USICS has not provided specific guidance regarding what qualifies as extenuating circumstances. It is the writer’s experience that USCIS has considered both personal and professional factors in determining whether extenuating circumstances exist that justify a J-1 waiver transfer.
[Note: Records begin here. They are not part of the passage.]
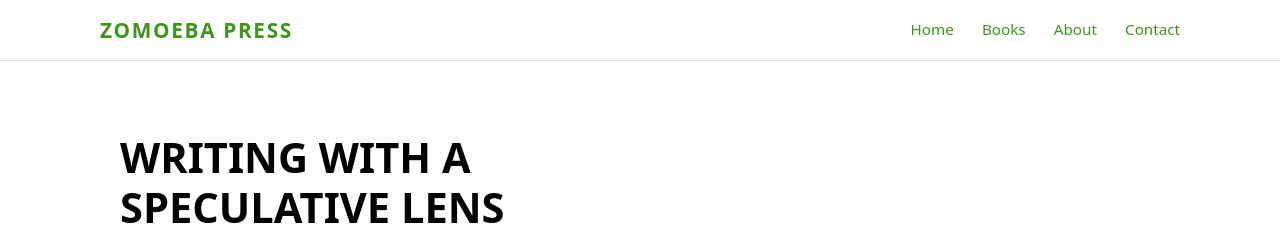
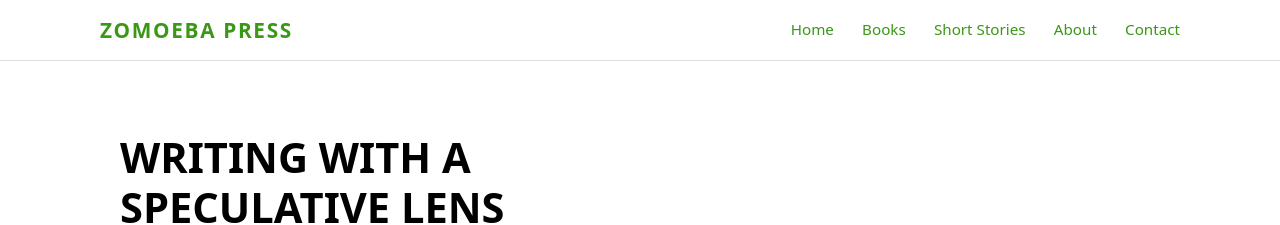
Before and after one commit to susanlynn-books/zomoeba, a Jekyll site: the page built from index.md, in a window 1280 px wide. Shown: the top 225 px of the page. Built offline with Jekyll 4.4.1, drawn with Linux system fonts in a browser that asks for light colours.

Commit message:
Update default.html

```diff
--- a/_layouts/default.html
+++ b/_layouts/default.html
@@ -14,6 +14,7 @@
       <nav class="site-nav">
         <a href="{{ "/zomoeba/" | relative_url }}">Home</a>
         <a href="{{ "/zomoeba/books/" | relative_url }}">Books</a>
+        <a href="{{ "/zomoeba/books/" | relative_url }}">Short Stories</a>
         <a href="{{ "/zomoeba/about/" | relative_url }}">About</a>
         <a href="{{ "/zomoeba/contact/" | relative_url }}">Contact</a>
       </nav>
```
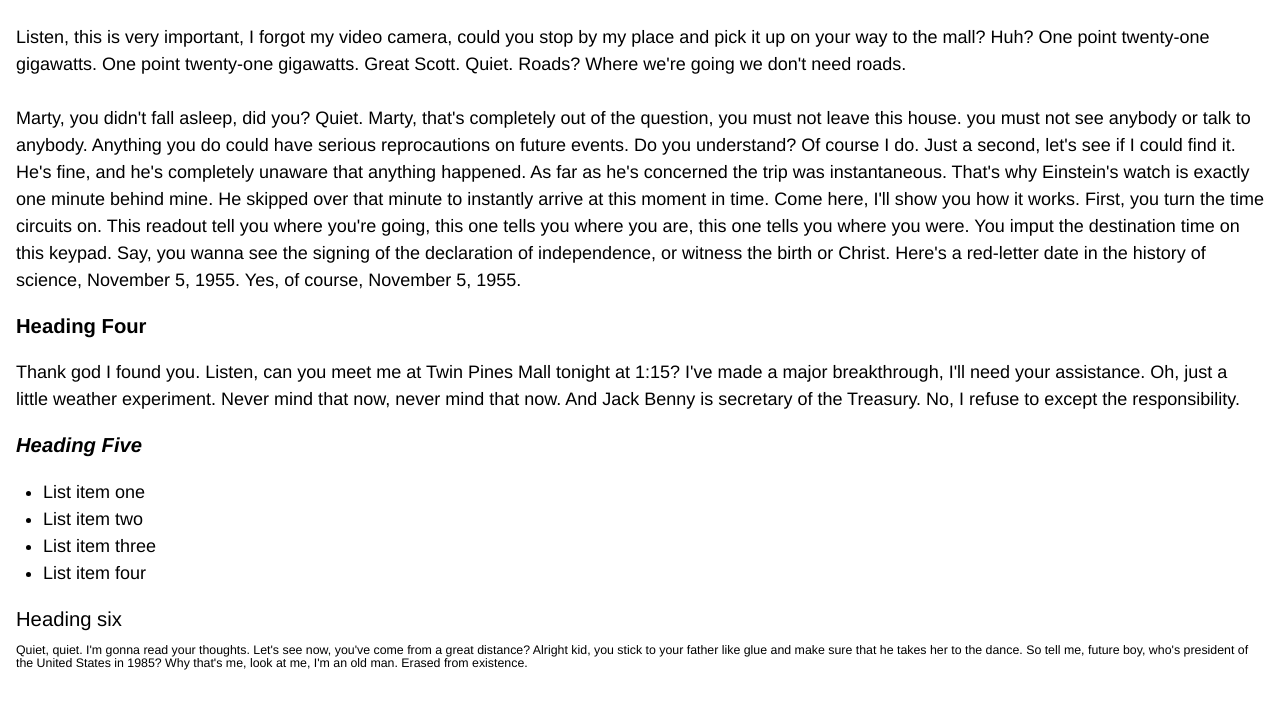
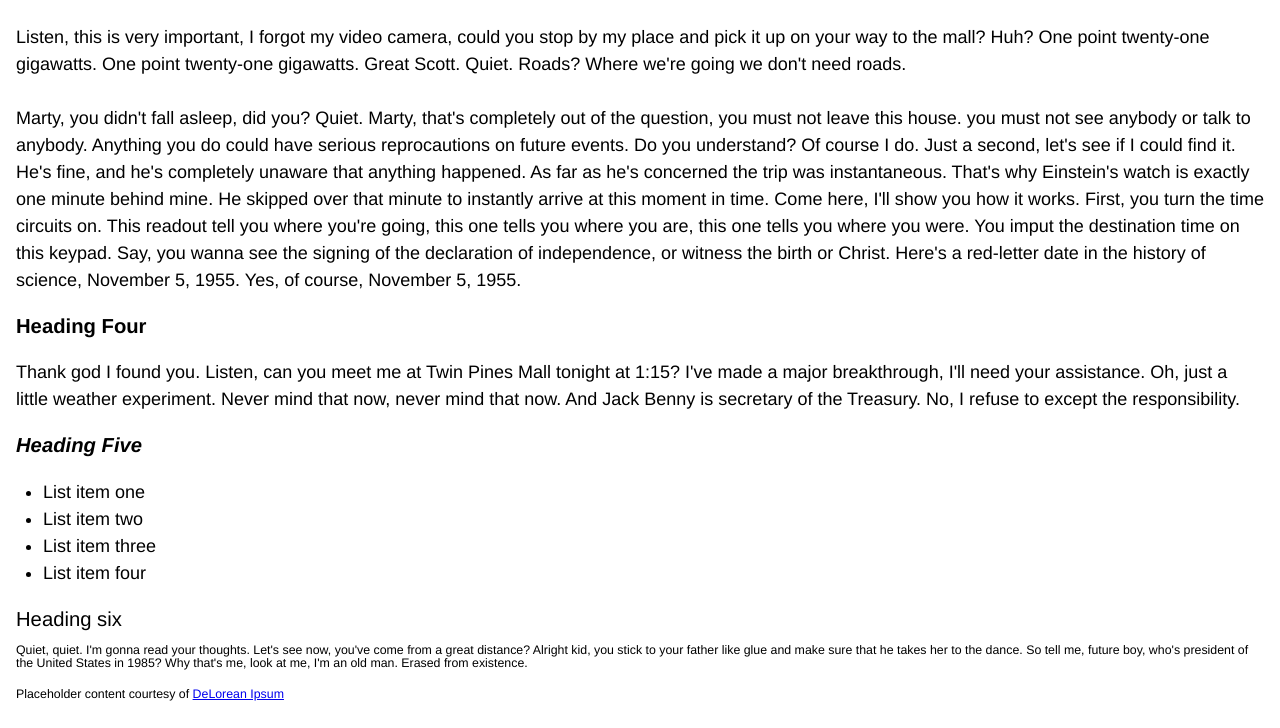
Before and after one commit to SteveJRobertson/sjr-core-sass, a website: page index.html in a window 1280 px wide. Shown: the part 401-1129 px from the top of the page. Before the commit the page ends 1089 px from the top, so only its background shows below. Drawn offline with Linux system fonts and the light colour scheme.

Commit message:
Updated footer text

```diff
--- a/index.html
+++ b/index.html
@@ -80,6 +80,9 @@
                     president of the United States in 1985? Why that's
                     me, look at me, I'm an old man. Erased from existence.
                 </p>
+
+                <p class="small">Placeholder content courtesy of <a href="http://www.deloreanipsum.com/" target="_blank">DeLorean Ipsum</a></p>
+                </p>
             </div>
         </div>
     </div>
```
Here is a checklist of issues that I review with foreign doctors (IMGS, FMGs) planning a waiver transfer:
- Prevailing Wage/LCA Compliance: Whether the employer is paying the J-1 physician the salary or actual wage prescribed by the contract of employment as well as the Physician’s H-1B Visa application, as well as incentive pay.
- Malpractice and Staffing: Whether the employer is maintaining the required malpractice insurance as well as adequate medical supplies and staffing to assist the J-1 physician in completing the assigned duties without undue exposure to malpractice concerns.
- Patient Base: Whether the employer provides sufficient patient base to permit the J-1 physician to meet the J-1 waiver full-time work requirement on a weekly basis.
- Physician Termination: Whether the employer has simply terminated the J-1 physician’s contract or otherwise fired the J-1 physician.
- Compliance with Waiver Requirements: Whether the employer is violating any terms of the J-1 Waiver Agreement with the sponsoring Conrad 30 state, Department of Health & Human Services (HHS), Appalachian Regional Commission (ARC) or Department of Veteran’s Affairs (VA). Furthermore, whether the employer is requiring the J-1 physician to operate in an unsafe condition or exposing the physician to possible malpractice claim by failing to provide adequate support and staffing.
- Personal Circumstances: Whether the personal circumstances of the J-1 physician have changed significantly such as a marriage, engagement, birth/adoption of a child, illness, disability or such changed personal situation necessitating a relocation.One or more of these factors as well as additional issues unique to the particular physician may be sufficient to prove the extenuating circumstances requirement for a J-1 waiver transfer.